In a Grammy exit interview with a newly-awarded Bon Iver, Justin Vernon talked to SPIN about his discomfort over the ceremony’s mass appeal. He shared that Ed Droste of Grizzly Bear sent him a note beforehand that read, “Hey man, go win one for the indies.” Vernon also told the magazine that he had a problem with Chris Brown…lip-syncing.
Plenty of things proved my concerns, like people just not playing music. Chris Brown was pure playback. A few other people were just playback. And that’s hard to swallow.
Perhaps what followed is harder to swallow. Today, US Weekly reported that three years after viciously assaulting his then-girlfriend Rihanna, Brown tried to pick up a woman at the Lasio Professional Hair Care suite Grammy gift lounge last week. He asked for her number and then said, “I promise I won’t beat you.”
What do these two news items have to do with one another? Everything.
Over the past two years, the indie community has been granted a new kind of entrée to the Grammy Awards. In 2011, when Arcade Fire won “Best Album,” the camp experienced surprise, smug bemusement, and maybe a half-considered urge to go flip over a car in the street. Ed Droste’s note was a sentiment shared by many—despite conflicting views over Bon Iver’s latest album, he still felt like an ambassador from our world. But, we failed, you guys. He failed, too.
Chris Brown’s presence at the Grammys was not something to be taken lightly. Independently, it served as a comment on how our society, as well as our music-listening culture, can forget a truly heinous deed in favor of being-entertained-right-now. The message it sent to Rihanna and women everywhere was worse: Brown’s presence proved with crushing conviction that, in the eyes of mainstream culture, his assault was not a Big Deal, that These Things Happen, and that things similar to them should be eagerly resolved with speed and forgiveness.
But this year, maybe we can share some of the blame. Bon Iver, too. When he had the opportunity to speak about his reactions to the Grammy Awards, he chose to complain about the fact that Brown was lip-syncing, for fuck’s sake?

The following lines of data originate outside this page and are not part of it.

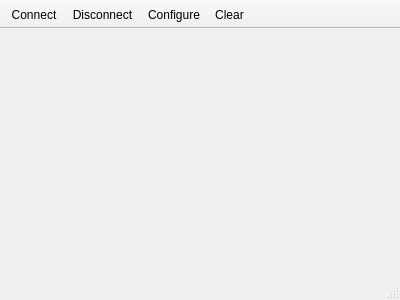
Qt form mainwindow.ui (Saisana299/Cranberry-Editor) before a commit.
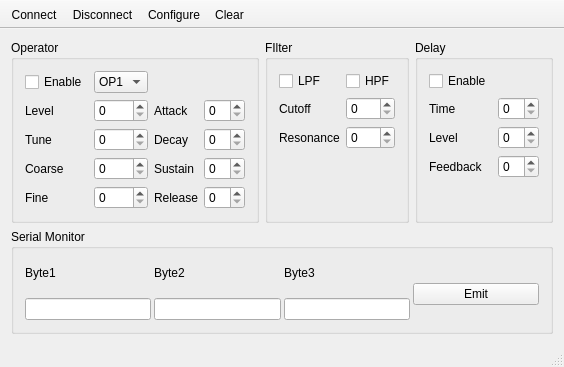
The same form after that commit.

Diff of the .ui file:
```diff
--- a/mainwindow.ui
+++ b/mainwindow.ui
@@ -6,15 +6,366 @@
    <rect>
     <x>0</x>
     <y>0</y>
-    <width>400</width>
-    <height>300</height>
+    <width>547</width>
+    <height>367</height>
    </rect>
   </property>
   <property name="windowTitle">
    <string>Cranberry Editor</string>
   </property>
   <widget class="QWidget" name="centralWidget">
-   <layout class="QVBoxLayout" name="verticalLayout"/>
+   <layout class="QVBoxLayout" name="verticalLayout">
+    <item>
+     <layout class="QGridLayout" name="gridLayout">
+      <item row="0" column="0">
+       <widget class="QGroupBox" name="groupBox_2">
+        <property name="title">
+         <string>Operator</string>
+        </property>
+        <layout class="QGridLayout" name="gridLayout_3">
+         <property name="spacing">
+          <number>6</number>
+         </property>
+         <item row="5" column="1">
+          <widget class="QSpinBox" name="spinBox_9"/>
+         </item>
+         <item row="2" column="3">
+          <widget class="QSpinBox" name="spinBox_10"/>
+         </item>
+         <item row="4" column="2">
+          <widget class="QLabel" name="label_12">
+           <property name="text">
+            <string>Sustain</string>
+           </property>
+          </widget>
+         </item>
+         <item row="2" column="2">
+          <widget class="QLabel" name="label_10">
+           <property name="text">
+            <string>Attack</string>
+           </property>
+          </widget>
+         </item>
+         <item row="5" column="3">
+          <widget class="QSpinBox" name="spinBox_13"/>
+         </item>
+         <item row="3" column="0">
+          <widget class="QLabel" name="label_8">
+           <property name="text">
+            <string>Tune</string>
+           </property>
+          </widget>
+         </item>
+         <item row="2" column="0">
+          <widget class="QLabel" name="label">
+           <property name="text">
+            <string>Level</string>
+           </property>
+          </widget>
+         </item>
+         <item row="2" column="1">
+          <widget class="QSpinBox" name="spinBox"/>
+         </item>
+         <item row="4" column="1">
+          <widget class="QSpinBox" name="spinBox_8"/>
+         </item>
+         <item row="5" column="2">
+          <widget class="QLabel" name="label_13">
+           <property name="text">
+            <string>Release</string>
+           </property>
+          </widget>
+         </item>
+         <item row="3" column="1">
+          <widget class="QSpinBox" name="spinBox_7"/>
+         </item>
+         <item row="3" column="3">
+          <widget class="QSpinBox" name="spinBox_11"/>
+         </item>
+         <item row="4" column="3">
+          <widget class="QSpinBox" name="spinBox_12"/>
+         </item>
+         <item row="5" column="0">
+          <widget class="QLabel" name="label_9">
+           <property name="text">
+            <string>Fine</string>
+           </property>
+          </widget>
+         </item>
+         <item row="3" column="2">
+          <widget class="QLabel" name="label_11">
+           <property name="text">
+            <string>Decay</string>
+           </property>
+          </widget>
+         </item>
+         <item row="4" column="0">
+          <widget class="QLabel" name="label_7">
+           <property name="text">
+            <string>Coarse</string>
+           </property>
+          </widget>
+         </item>
+         <item row="0" column="0">
+          <widget class="QCheckBox" name="checkBox">
+           <property name="text">
+            <string>Enable</string>
+           </property>
+          </widget>
+         </item>
+         <item row="0" column="1">
+          <widget class="QComboBox" name="comboBox">
+           <item>
+            <property name="text">
+             <string>OP1</string>
+            </property>
+           </item>
+           <item>
+            <property name="text">
+             <string>OP2</string>
+            </property>
+           </item>
+           <item>
+            <property name="text">
+             <string>OP3</string>
+            </property>
+           </item>
+           <item>
+            <property name="text">
+             <string>OP4</string>
+            </property>
+           </item>
+           <item>
+            <property name="text">
+             <string>OP5</string>
+            </property>
+           </item>
+           <item>
+            <property name="text">
+             <string>OP6</string>
+            </property>
+           </item>
+          </widget>
+         </item>
+        </layout>
+       </widget>
+      </item>
+      <item row="0" column="1">
+       <widget class="QGroupBox" name="groupBox_7">
+        <property name="title">
+         <string>FIlter</string>
+        </property>
+        <layout class="QGridLayout" name="gridLayout_8">
+         <property name="verticalSpacing">
+          <number>6</number>
+         </property>
+         <item row="0" column="0">
+          <widget class="QCheckBox" name="checkBox_7">
+           <property name="text">
+            <string>LPF</string>
+           </property>
+          </widget>
+         </item>
+         <item row="1" column="1">
+          <widget class="QSpinBox" name="spinBox_49"/>
+         </item>
+         <item row="2" column="0">
+          <widget class="QLabel" name="label_50">
+           <property name="text">
+            <string>Resonance</string>
+           </property>
+          </widget>
+         </item>
+         <item row="1" column="0">
+          <widget class="QLabel" name="label_49">
+           <property name="text">
+            <string>Cutoff</string>
+           </property>
+          </widget>
+         </item>
+         <item row="0" column="1">
+          <widget class="QCheckBox" name="checkBox_9">
+           <property name="text">
+            <string>HPF</string>
+           </property>
+          </widget>
+         </item>
+         <item row="3" column="0">
+          <widget class="QLabel" name="label_5">
+           <property name="text">
+            <string/>
+           </property>
+          </widget>
+         </item>
+         <item row="2" column="1">
+          <widget class="QSpinBox" name="spinBox_50"/>
+         </item>
+         <item row="4" column="0">
+          <widget class="QLabel" name="label_6">
+           <property name="text">
+            <string/>
+           </property>
+          </widget>
+         </item>
+        </layout>
+       </widget>
+      </item>
+      <item row="0" column="2">
+       <widget class="QGroupBox" name="groupBox_8">
+        <property name="title">
+         <string>Delay</string>
+        </property>
+        <layout class="QGridLayout" name="gridLayout_9">
+         <property name="verticalSpacing">
+          <number>6</number>
+         </property>
+         <item row="2" column="1">
+          <widget class="QSpinBox" name="spinBox_52"/>
+         </item>
+         <item row="3" column="1">
+          <widget class="QSpinBox" name="spinBox_53"/>
+         </item>
+         <item row="2" column="0">
+          <widget class="QLabel" name="label_52">
+           <property name="text">
+            <string>Level</string>
+           </property>
+          </widget>
+         </item>
+         <item row="0" column="0">
+          <widget class="QCheckBox" name="checkBox_8">
+           <property name="text">
+            <string>Enable</string>
+           </property>
+          </widget>
+         </item>
+         <item row="1" column="1">
+          <widget class="QSpinBox" name="spinBox_51"/>
+         </item>
+         <item row="1" column="0">
+          <widget class="QLabel" name="label_51">
+           <property name="text">
+            <string>Time</string>
+           </property>
+          </widget>
+         </item>
+         <item row="3" column="0">
+          <widget class="QLabel" name="label_53">
+           <property name="text">
+            <string>Feedback</string>
+           </property>
+          </widget>
+         </item>
+         <item row="4" column="0">
+          <widget class="QLabel" name="label_14">
+           <property name="text">
+            <string/>
+           </property>
+          </widget>
+         </item>
+        </layout>
+       </widget>
+      </item>
+     </layout>
+    </item>
+    <item>
+     <widget class="QGroupBox" name="groupBox">
+      <property name="title">
+       <string>Serial Monitor</string>
+      </property>
+      <layout class="QVBoxLayout" name="verticalLayout_2">
+       <property name="topMargin">
+        <number>0</number>
+       </property>
+       <item>
+        <layout class="QHBoxLayout" name="horizontalLayout">
+         <property name="spacing">
+          <number>3</number>
+         </property>
+         <item>
+          <layout class="QVBoxLayout" name="verticalLayout_3">
+           <property name="spacing">
+            <number>1</number>
+           </property>
+           <item>
+            <widget class="QLabel" name="label_2">
+             <property name="text">
+              <string>Byte1</string>
+             </property>
+            </widget>
+           </item>
+           <item>
+            <widget class="QLineEdit" name="lineEdit"/>
+           </item>
+          </layout>
+         </item>
+         <item>
+          <layout class="QVBoxLayout" name="verticalLayout_4">
+           <property name="spacing">
+            <number>1</number>
+           </property>
+           <item>
+            <widget class="QLabel" name="label_3">
+             <property name="text">
+              <string>Byte2</string>
+             </property>
+            </widget>
+           </item>
+           <item>
+            <widget class="QLineEdit" name="lineEdit_2"/>
+           </item>
+          </layout>
+         </item>
+         <item>
+          <layout class="QVBoxLayout" name="verticalLayout_5">
+           <property name="spacing">
+            <number>1</number>
+           </property>
+           <item>
+            <widget class="QLabel" name="label_4">
+             <property name="text">
+              <string>Byte3</string>
+             </property>
+            </widget>
+           </item>
+           <item>
+            <widget class="QLineEdit" name="lineEdit_3"/>
+           </item>
+          </layout>
+         </item>
+         <item>
+          <layout class="QVBoxLayout" name="verticalLayout_6">
+           <property name="spacing">
+            <number>1</number>
+           </property>
+           <item>
+            <spacer name="horizontalSpacer_3">
+             <property name="orientation">
+              <enum>Qt::Orientation::Horizontal</enum>
+             </property>
+             <property name="sizeHint" stdset="0">
+              <size>
+               <width>20</width>
+               <height>20</height>
+              </size>
+             </property>
+            </spacer>
+           </item>
+           <item>
+            <widget class="QPushButton" name="pushButton">
+             <property name="text">
+              <string>Emit</string>
+             </property>
+            </widget>
+           </item>
+          </layout>
+         </item>
+        </layout>
+       </item>
+      </layout>
+     </widget>
+    </item>
+   </layout>
   </widget>
   <widget class="QToolBar" name="mainToolBar">
    <property name="movable">
```
Left out of the diff: 1 changed line with no effect on the pictures.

Of all the things to take issue with at this particular pop music awards ceremony?
If we expect mass culture to hold our pop stars to higher standards, we, the smaller, “independent” crowd, should hold ours to higher standards as well. If that means pulling our heads out of our butts for five minutes to talk about how something really shitty is going on at the Grammy Awards (and no, not in terms of “playback”), then we need to do so. On Brown’s appearance, Pitchfork was quiet. Heck, I didn’t write anything either. Now the guy’s going around with a “I promise I won’t beat you” pick up line. Our silence didn’t help.
You can follow Sydney Brownstone on Twitter @sydbrownstone